• _Task requirements_: Could you filter the records below down to the lines that include the word "contained"?

• _Given records_:
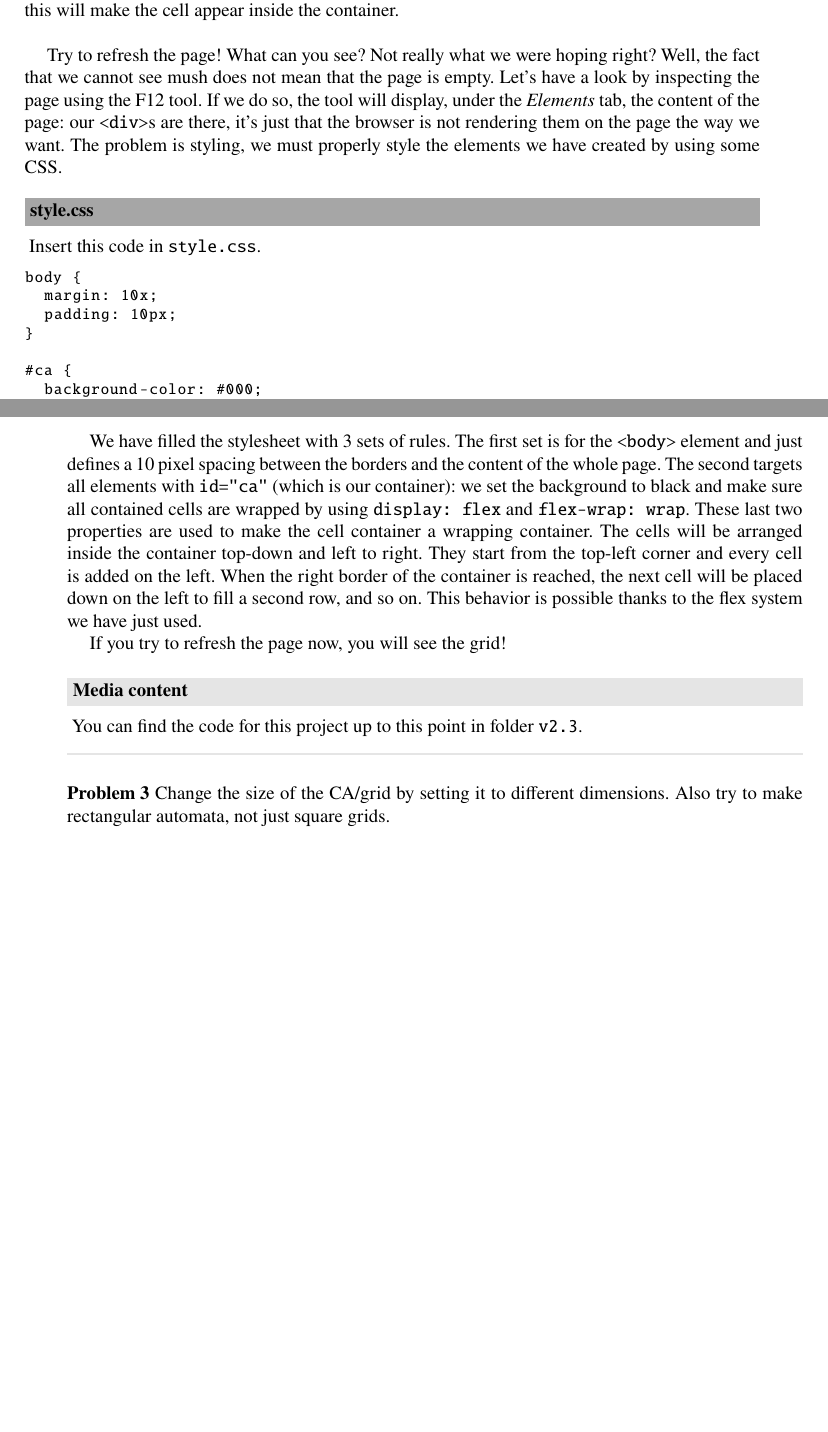
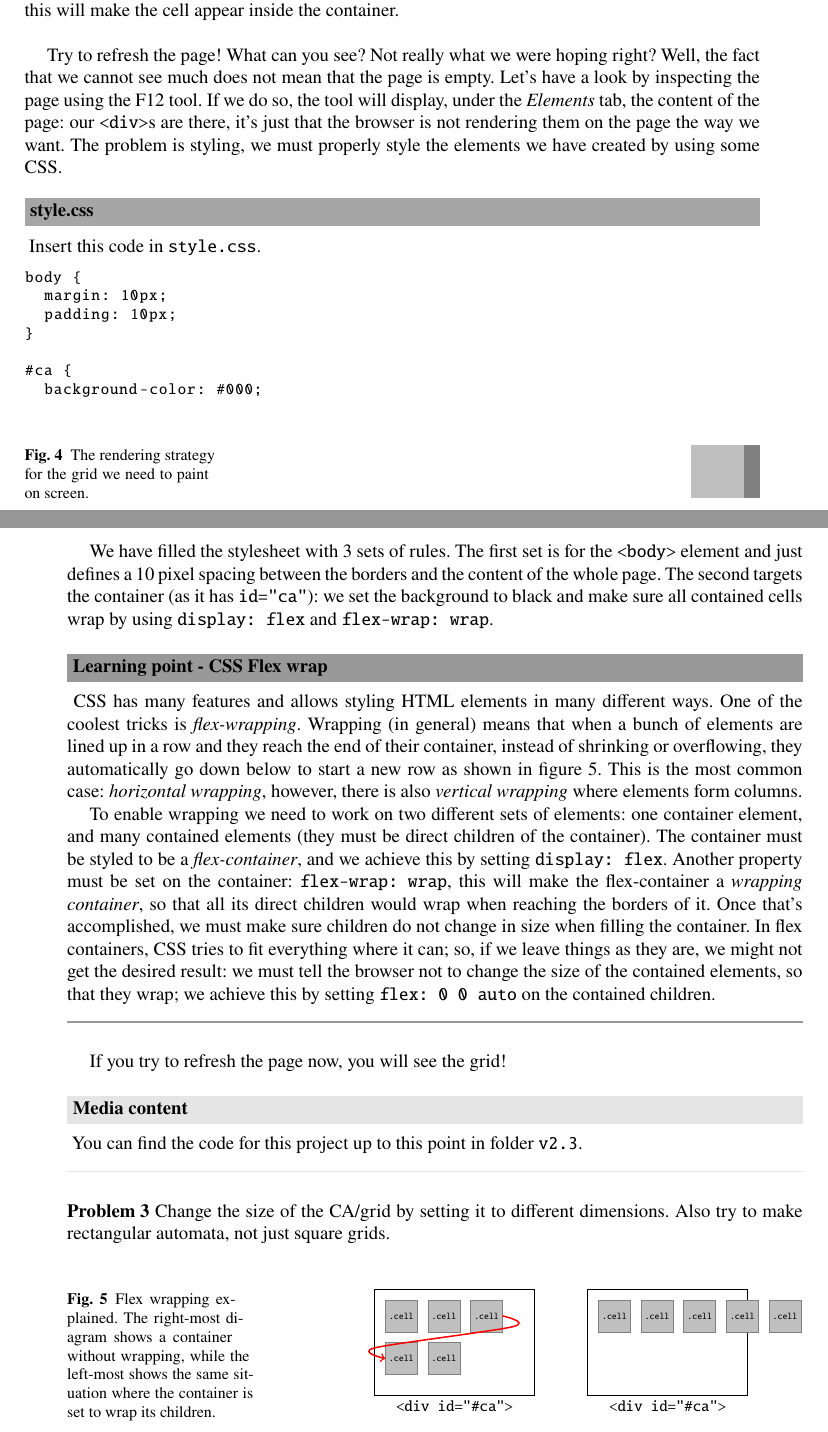
Before and after one commit to andry-tino/book-programming-science, a LaTeX document (cellular-automata/index.tex, which reads cellular-automata/diag-flexwrap.tex, cellular-automata/diag-gridlayout.tex, cellular-automata/simpleca.tex): two parts of pages 12 and 13 of 29 before the commit and two parts of pages 12 and 13 of 31 after it, joined at a grey line, cut so that both start at the same text, the shorter picture padded with empty space. Compiled offline with pdfLaTeX.

Commit message:
Adding figure for flex-wrap

```diff
--- /dev/null
+++ b/cellular-automata/diag-flexwrap.tex
@@ -0,0 +1,95 @@
+%
+% Tikz Diagram
+%
+
+\begin{tikzpicture}
+
+\tikzmath{
+	\W = 3;
+	\H = 2;
+	\n = 5;
+	\s = \W / \n;
+	\i = 0.2; % Inter-margin
+	\d = 1; % Displacement between the two
+	\Bix1 = 0;
+	\Bfx1 = \Bix1 + \W;
+	\Biy1 = 0;
+	\Bfy1 = \Biy1 + \H;
+	\six1 = \Bix1 + \i;
+	\siy1 = \Bfy1 - \i;
+	\sfx1 = \six1 + \s;
+	\sfy1 = \siy1 - \s;
+	\six2 = \sfx1 + \i;
+	\siy2 = \H - \i;
+	\sfx2 = \six2 + \s;
+	\sfy2 = \siy1 - \s;
+	\six3 = \sfx2 + \i;
+	\siy3 = \H - \i;
+	\sfx3 = \six3 + \s;
+	\sfy3 = \siy1 - \s;
+	\six4 = \sfx3 + \i;
+	\siy4 = \H - \i;
+	\sfx4 = \six4 + \s;
+	\sfy4 = \siy1 - \s;
+	\six5 = \sfx4 + \i;
+	\siy5 = \H - \i;
+	\sfx5 = \six5 + \s;
+	\sfy5 = \siy1 - \s;
+	\Bix2 = \Bix1 - \W - \d;
+	\Bfx2 = \Bix2 + \W;
+	\Biy2 = 0;
+	\Bfy2 = \Biy2 + \H;
+	\six6 = \Bix2 + \i;
+	\siy6 = \Bfy2 - \i;
+	\sfx6 = \six6 + \s;
+	\sfy6 = \siy6 - \s;
+	\six7 = \sfx6 + \i;
+	\siy7 = \Bfy2 - \i;
+	\sfx7 = \six7 + \s;
+	\sfy7 = \siy6 - \s;
+	\six8 = \sfx7 + \i;
+	\siy8 = \Bfy2 - \i;
+	\sfx8 = \six8 + \s;
+	\sfy8 = \siy6 - \s;
+	\six9 = \six6;
+	\siy9 = \sfy6 - \i;
+	\sfx9 = \sfx6;
+	\sfy9 = \siy9 - \s;
+	\six0 = \six7;
+	\siy0 = \sfy6 - \i;
+	\sfx0 = \sfx7;
+	\sfy0 = \siy9 - \s;
+	\Ax = \sfx8;
+	\Ay = \siy8 + (\sfy8 - \siy8) * 0.5;
+	\Bx = \Ax + \i;
+	\By = \Ay - \i;
+	\Dx = \six9;
+	\Dy = \siy9 + (\sfy9 - \siy9) * 0.5;
+	\Cx = \Dx - \i;
+	\Cy = \Dy + \i;
+	\tx1 = (\Bfx1 - \Bix1) * 0.5;
+	\ty1 = \Biy1 - 0.2;
+	\tx2 = (\Bfx2 - \Bix2) * 0.5 + \Bix2;
+	\ty2 = \ty1;
+}
+
+\filldraw[fill=white, draw=black] (\Bix1,\Biy1) rectangle (\Bfx1,\Bfy1);
+\filldraw[fill=lightgray, draw=gray] (\six1,\siy1) rectangle (\sfx1,\sfy1) node[pos=.5] {\tiny \texttt{.cell}};
+\filldraw[fill=lightgray, draw=gray] (\six2,\siy2) rectangle (\sfx2,\sfy2) node[pos=.5] {\tiny \texttt{.cell}};
+\filldraw[fill=lightgray, draw=gray] (\six3,\siy3) rectangle (\sfx3,\sfy3) node[pos=.5] {\tiny \texttt{.cell}};
+\filldraw[fill=lightgray, draw=gray] (\six4,\siy4) rectangle (\sfx4,\sfy4) node[pos=.5] {\tiny \texttt{.cell}};
+\filldraw[fill=lightgray, draw=gray] (\six5,\siy5) rectangle (\sfx5,\sfy5) node[pos=.5] {\tiny \texttt{.cell}};
+
+\filldraw[fill=white, draw=black] (\Bix2,\Biy2) rectangle (\Bfx2,\Bfy2);
+\filldraw[fill=lightgray, draw=gray] (\six6,\siy6) rectangle (\sfx6,\sfy6) node[pos=.5] {\tiny \texttt{.cell}};
+\filldraw[fill=lightgray, draw=gray] (\six7,\siy7) rectangle (\sfx7,\sfy7) node[pos=.5] {\tiny \texttt{.cell}};
+\filldraw[fill=lightgray, draw=gray] (\six8,\siy8) rectangle (\sfx8,\sfy8) node[pos=.5] {\tiny \texttt{.cell}};
+\filldraw[fill=lightgray, draw=gray] (\six9,\siy9) rectangle (\sfx9,\sfy9) node[pos=.5] {\tiny \texttt{.cell}};
+\filldraw[fill=lightgray, draw=gray] (\six0,\siy0) rectangle (\sfx0,\sfy0) node[pos=.5] {\tiny \texttt{.cell}};
+
+\draw[thick,->,red] plot [smooth] coordinates {(\Ax,\Ay) (\Bx,\By) (\Cx,\Cy) (\Dx,\Dy)};
+
+\node[] at (\tx1,\ty1) {\texttt{<div id="\#ca">}};
+\node[] at (\tx2,\ty2) {\texttt{<div id="\#ca">}};
+
+\end{tikzpicture}
--- /dev/null
+++ b/cellular-automata/diag-gridlayout.tex
@@ -0,0 +1,14 @@
+%
+% Tikz Diagram
+%
+
+\begin{tikzpicture}
+
+\tikzmath{
+	\S = 0.7;
+}
+
+\fill[lightgray] (0,0) rectangle (1,1);
+\fill[gray] (1,0) rectangle (1.3,1);
+
+\end{tikzpicture}
--- a/cellular-automata/simpleca.tex
+++ b/cellular-automata/simpleca.tex
@@ -269,6 +269,21 @@
 \end{codeh1}
 \end{programcode}
 
+% Figure
+%
+\begin{figure}[b]
+\sidecaption
+% tikz diagram
+\input{diag-gridlayout}
+%
+% If not, use
+%\picplace{5cm}{2cm} % Give the correct figure height and width in cm
+%
+\caption{The rendering strategy for the grid we need to paint on screen.}
+\label{fig:gridlayout}
+\end{figure}
+%
+
 The code above does a few things. In the first lines, we get a reference to the CA container
 (the \texttt{<div>} in the page), and set its width according to the size we specified in the
 constants. Later on, we create a row-by-column scanning by using one loop nested into the other.
@@ -283,7 +298,7 @@
 inside the container.\\
 
 Try to refresh the page! What can you see? Not really what we were hoping right? Well, the fact that
-we cannot see mush does not mean that the page is empty. Let's have a look by inspecting the page
+we cannot see much does not mean that the page is empty. Let's have a look by inspecting the page
 using the F12 tool. If we do so, the tool will display, under the \textit{Elements} tab, the
 content of the page: our \texttt{<div>}s are there, it's just that the browser is not rendering
 them on the page the way we want. The problem is styling, we must properly style the elements we
@@ -293,7 +308,7 @@
 Insert this code in \texttt{style.css}.
 \begin{codecss}
 body {
-  margin: 10x;
+  margin: 10px;
   padding: 10px;
 }
 
@@ -318,13 +333,43 @@
 We have filled the stylesheet with 3 sets of rules. The first set is for the \texttt{<body>} element
 and just defines a 10 pixel spacing between the borders and the content of the whole page.
 The second targets
-all elements with \texttt{id="ca"} (which is our container): we set the background to black and
-make sure all contained cells are wrapped by using \texttt{display: flex} and \texttt{flex-wrap: wrap}.
-These last two properties are used to make the cell container a wrapping container. The cells will be
-arranged inside the container top-down and left to right. They start from the top-left corner and every
-cell is added on the left. When the right border of the container is reached, the next cell will be placed
-down on the left to fill a second row, and so on. This behavior is possible thanks to the flex system
-we have just used.
+the container (as it has \texttt{id="ca"}): we set the background to black and
+make sure all contained cells wrap by using \texttt{display: flex} and \texttt{flex-wrap: wrap}.
+
+% Figure
+%
+\begin{figure}[b]
+\sidecaption
+% tikz diagram
+\input{diag-flexwrap}
+%
+% If not, use
+%\picplace{5cm}{2cm} % Give the correct figure height and width in cm
+%
+\caption{Flex wrapping explained. The right-most diagram shows a container without wrapping,
+while the left-most shows the same situation where the container is set to wrap its children.}
+\label{fig:flexwrap}
+\end{figure}
+%
+
+\begin{tips}{Learning point - CSS Flex wrap}
+CSS has many features and allows styling HTML elements in many different ways. One of the coolest tricks
+is \textit{flex-wrapping}. Wrapping (in general) means that
+when a bunch of elements are lined up in a row and they reach the
+end of their container, instead of shrinking or overflowing, they automatically go down below to start a
+new row as shown in figure \ref{fig:flexwrap}. This is the most common case: \textit{horizontal wrapping},
+however, there is also \textit{vertical wrapping} where elements form columns.
+
+To enable wrapping we need to work on two different sets of elements: one container element, and many
+contained elements (they must be direct children of the container). The container must be styled to
+be a \textit{flex-container}, and we achieve this by setting \texttt{display: flex}. Another property
+must be set on the container: \texttt{flex-wrap: wrap}, this will make the flex-container a
+\textit{wrapping container}, so that all its direct children would wrap when reaching the borders of it.
+Once that's accomplished, we must make sure children do not change in size when filling the container.
+In flex containers, CSS tries to fit everything where it can; so, if we leave things as they are, we might
+not get the desired result: we must tell the browser not to change the size of the contained elements, so that
+they wrap; we achieve this by setting \texttt{flex: 0 0 auto} on the contained children.
+\end{tips}
 
 If you try to refresh the page now, you will see the grid!
 
```
Also changed, not shown: cellular-automata/simpleca.tex (12 more changed lines), 2 other files.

• _Solution for this problem_:
-make sure all contained cells are wrapped by using \texttt{display: flex} and \texttt{flex-wrap: wrap}.
+make sure all contained cells wrap by using \texttt{display: flex} and \texttt{flex-wrap: wrap}.
+contained elements (they must be direct children of the container). The container must be styled to
+not get the desired result: we must tell the browser not to change the size of the contained elements, so that
+they wrap; we achieve this by setting \texttt{flex: 0 0 auto} on the contained children.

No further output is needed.